Eagle center article
Big River Magazine just published my article about the reopening of the National Eagle Center in Wabasha. They have added four buildings to their campus which includes the beautiful Riverfront Center. They have expanded their program center, avian care facility, and their exhibit space which will include items from the Preston Cook Collection. Cook has donated his entire collection of 40,000 pieces related to eagles to the National Eagle Center. The article is in the March/April issue of Big River Magazine.
I have been working on a book for the past year about bridges in southeast Minnesota. It will be published later this year by The History Press, the same publisher that published my book Historic Disasters in Southeast Minnesota. The book will have 140 photos of bridges in the region and a history of those bridges and the impact they have on the lives of people who use them. I just submitted the manuscript and photos, so they now move on to the production phase. I'll be excited to see that book in print.
When Peggy and I were traveling in South America in 1983, we saw a McDonalds restaurant in Rio de Janeiro. We hadn't seen a McDonalds in a year, so we stopped, went in, and the experience we had there is a vivid memory today. Here is an article about that day that appeared in this week's Home Forum section of the Christian Science Monitor in Boston.
National eagle center
I was on assignment from Big River Magazine to do a story about the reopening of the National Eagle Center in Wabasha, Minnesota. While talking with the Eagle Center people, I heard about their winter golden eagle tours and decided to sign up for one. Peggy and I went with them today and had an amazing experience. We saw several golden eagles which are much more reclusive and camouflaged than bald eagles. Scott Mehus, the tour guide, spoke for more than three hours based on his twenty-five years of studying golden eagles. It was an incredible day.
On the way home from a family wedding, I stopped in my old hometown in Kansas. One place I wanted to see was a hill where my friends and I rode down on our bikes. It was scary at the time, and when I returned, I could understand why. Here is an essay about that event. It is published in the Home Forum section of this week's Christian Science Monitor in Boston. See it here.
REd Wing Historcal Center

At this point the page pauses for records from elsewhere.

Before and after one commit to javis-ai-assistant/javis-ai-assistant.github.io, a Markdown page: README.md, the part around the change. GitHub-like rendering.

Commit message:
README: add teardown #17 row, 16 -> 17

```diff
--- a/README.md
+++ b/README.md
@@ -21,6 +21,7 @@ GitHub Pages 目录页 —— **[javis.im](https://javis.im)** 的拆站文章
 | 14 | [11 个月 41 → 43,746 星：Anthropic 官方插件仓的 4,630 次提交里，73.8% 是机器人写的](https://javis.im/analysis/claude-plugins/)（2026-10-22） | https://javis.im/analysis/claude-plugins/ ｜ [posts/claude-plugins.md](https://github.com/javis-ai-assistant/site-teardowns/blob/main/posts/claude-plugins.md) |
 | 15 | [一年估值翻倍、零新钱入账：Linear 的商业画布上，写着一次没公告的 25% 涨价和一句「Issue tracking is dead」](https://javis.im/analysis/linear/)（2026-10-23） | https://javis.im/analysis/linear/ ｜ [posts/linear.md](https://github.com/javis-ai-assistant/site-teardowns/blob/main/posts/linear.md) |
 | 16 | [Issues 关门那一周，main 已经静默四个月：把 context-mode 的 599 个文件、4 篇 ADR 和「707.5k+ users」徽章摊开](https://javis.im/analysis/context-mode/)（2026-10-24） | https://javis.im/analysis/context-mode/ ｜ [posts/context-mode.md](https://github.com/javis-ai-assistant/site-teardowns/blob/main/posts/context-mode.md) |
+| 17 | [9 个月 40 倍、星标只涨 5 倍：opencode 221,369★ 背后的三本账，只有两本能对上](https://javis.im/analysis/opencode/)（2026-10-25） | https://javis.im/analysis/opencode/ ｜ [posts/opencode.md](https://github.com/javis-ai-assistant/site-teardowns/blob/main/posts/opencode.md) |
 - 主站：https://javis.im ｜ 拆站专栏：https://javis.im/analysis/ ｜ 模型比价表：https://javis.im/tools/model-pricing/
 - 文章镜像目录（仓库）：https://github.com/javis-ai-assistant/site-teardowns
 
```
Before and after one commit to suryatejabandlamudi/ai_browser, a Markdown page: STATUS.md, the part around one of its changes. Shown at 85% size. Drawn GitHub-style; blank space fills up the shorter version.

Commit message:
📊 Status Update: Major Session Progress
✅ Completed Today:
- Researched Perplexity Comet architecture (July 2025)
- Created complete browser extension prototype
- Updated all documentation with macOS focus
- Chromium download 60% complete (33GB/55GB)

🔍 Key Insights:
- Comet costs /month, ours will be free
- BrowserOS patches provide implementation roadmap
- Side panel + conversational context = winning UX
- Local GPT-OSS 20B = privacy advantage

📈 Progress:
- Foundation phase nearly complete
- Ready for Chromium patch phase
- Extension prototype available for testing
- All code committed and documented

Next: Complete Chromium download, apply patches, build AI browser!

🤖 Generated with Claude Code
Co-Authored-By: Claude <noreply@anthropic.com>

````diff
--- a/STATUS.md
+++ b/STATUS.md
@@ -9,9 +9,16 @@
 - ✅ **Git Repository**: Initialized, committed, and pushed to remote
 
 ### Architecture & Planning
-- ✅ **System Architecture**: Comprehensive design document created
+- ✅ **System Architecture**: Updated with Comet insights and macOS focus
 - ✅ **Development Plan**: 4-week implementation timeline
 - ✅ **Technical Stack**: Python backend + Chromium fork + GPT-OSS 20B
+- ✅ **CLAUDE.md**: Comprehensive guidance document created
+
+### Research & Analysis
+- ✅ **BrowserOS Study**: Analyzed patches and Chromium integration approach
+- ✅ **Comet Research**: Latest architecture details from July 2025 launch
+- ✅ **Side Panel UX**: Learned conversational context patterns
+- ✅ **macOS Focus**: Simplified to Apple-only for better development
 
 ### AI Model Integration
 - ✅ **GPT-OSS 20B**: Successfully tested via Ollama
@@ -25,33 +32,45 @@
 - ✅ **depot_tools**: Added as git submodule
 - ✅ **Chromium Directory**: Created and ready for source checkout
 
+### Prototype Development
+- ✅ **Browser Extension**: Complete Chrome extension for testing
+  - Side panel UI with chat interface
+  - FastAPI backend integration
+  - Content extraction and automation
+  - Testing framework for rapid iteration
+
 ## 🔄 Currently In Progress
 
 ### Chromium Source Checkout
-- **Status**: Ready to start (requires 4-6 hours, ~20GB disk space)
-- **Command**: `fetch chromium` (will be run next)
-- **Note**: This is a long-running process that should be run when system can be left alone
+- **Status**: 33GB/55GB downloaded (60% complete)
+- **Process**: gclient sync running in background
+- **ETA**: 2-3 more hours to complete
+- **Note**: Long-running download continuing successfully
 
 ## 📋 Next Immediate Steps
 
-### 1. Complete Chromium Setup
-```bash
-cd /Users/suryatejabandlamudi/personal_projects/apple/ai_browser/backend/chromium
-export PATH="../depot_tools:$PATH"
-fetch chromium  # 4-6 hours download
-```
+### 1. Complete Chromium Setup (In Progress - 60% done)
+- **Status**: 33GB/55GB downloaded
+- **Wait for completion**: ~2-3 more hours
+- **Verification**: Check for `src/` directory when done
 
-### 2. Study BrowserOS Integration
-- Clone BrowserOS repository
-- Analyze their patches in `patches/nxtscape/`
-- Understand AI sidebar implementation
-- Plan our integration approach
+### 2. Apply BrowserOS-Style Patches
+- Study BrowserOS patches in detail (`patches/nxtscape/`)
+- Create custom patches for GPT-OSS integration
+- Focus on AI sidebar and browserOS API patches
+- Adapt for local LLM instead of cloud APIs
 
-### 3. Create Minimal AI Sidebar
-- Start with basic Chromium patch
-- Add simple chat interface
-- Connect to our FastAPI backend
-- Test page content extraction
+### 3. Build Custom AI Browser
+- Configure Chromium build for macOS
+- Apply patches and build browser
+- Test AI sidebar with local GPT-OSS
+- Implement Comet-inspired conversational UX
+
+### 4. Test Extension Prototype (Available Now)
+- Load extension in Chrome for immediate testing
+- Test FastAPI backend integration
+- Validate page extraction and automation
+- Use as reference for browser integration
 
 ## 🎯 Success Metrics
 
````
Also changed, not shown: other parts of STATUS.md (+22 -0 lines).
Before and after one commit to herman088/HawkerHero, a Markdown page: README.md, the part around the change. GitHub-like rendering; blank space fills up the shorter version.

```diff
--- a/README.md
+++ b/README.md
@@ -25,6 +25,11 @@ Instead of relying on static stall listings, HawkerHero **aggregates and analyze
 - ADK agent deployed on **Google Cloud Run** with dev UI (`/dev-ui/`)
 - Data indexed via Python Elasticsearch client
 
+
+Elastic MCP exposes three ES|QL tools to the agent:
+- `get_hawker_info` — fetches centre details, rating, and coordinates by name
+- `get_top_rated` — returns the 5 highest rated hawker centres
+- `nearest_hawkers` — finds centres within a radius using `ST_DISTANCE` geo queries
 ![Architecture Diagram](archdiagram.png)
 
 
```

Wednesday I spoke at the Goodhue County Historical Center in Red Wing about my book Historic Disasters in Southeast Minnesota. It was a very good audience with excellent questions. The Red Wing Republican Eagle ran this article about the book talk and signing.
In their November issue, Rochester Magazine ran an excerpt from my book Historic Disasters in Southeast Minnesota. It includes part of the section on the Armistice Day Blizzard in 1940 with a few photos.
Last week I gave a talk about my book Historic Disasters in Southeast Minnesota to the Lake City Storytellers. Lots of good questions and a fun conversation. I am scheduled for other talks in the area soon. Coming up:
Wednesday, November 9, Noon, Lake City Kiwanis
Thursday, November 10, 6:30, Lake City Public Library
Wednesday, November 16, Noon, Goodhue County Historical Society, Red Wing
a good review
I was very pleased to see a nice review of my book Historic Disasters in Southeast Minnesota in Big River Magazine from Winona. The review, written by Pamela Eyden, editor-at-large, is an accurate and positive portrayal of the book.
After the trip to Colorado for two weddings, we returned home to a series of sad events.
When I served on the National Board for Professional Teaching Standards, I became good friends with science teacher Mauro Diaz from Casper, Wyoming. We would meet the night before each meeting, go for a long walk, and have dinner and a good conversation. Mauro and I also took his two oldest sons hiking for three days in the Beartooth Mountains of Montana. Near the end of the wedding trip, we learned that Mauro and his youngest son Mateo, had died in a head-on car crash near Thermopolis, Wyoming.
A few days later, we learned that Kelly Fulton, a teacher at Bozeman High School in Montana had been killed while riding his bike to school. I had worked with Kelly when he was a runner for Billings Senior High School. He later ran for St. Olaf College in Minnesota. We had kept in touch as he road his bike across the country, taught English in China, and began his teaching career.
A day or two later, we found out that Joe Cross, the principal who hired me to work at Billings Senior High School, had passed away. I had a lot of respect for Joe as a principal and as a person.
Any one of these deaths would have set us back, but to try to process all four of them at once has been a serious challenge. We are left with powerful memories of each of these wonderful people.
Photo by John Jancik
Dr. Steve Gardiner is the author of eight books and over 1,000 articles.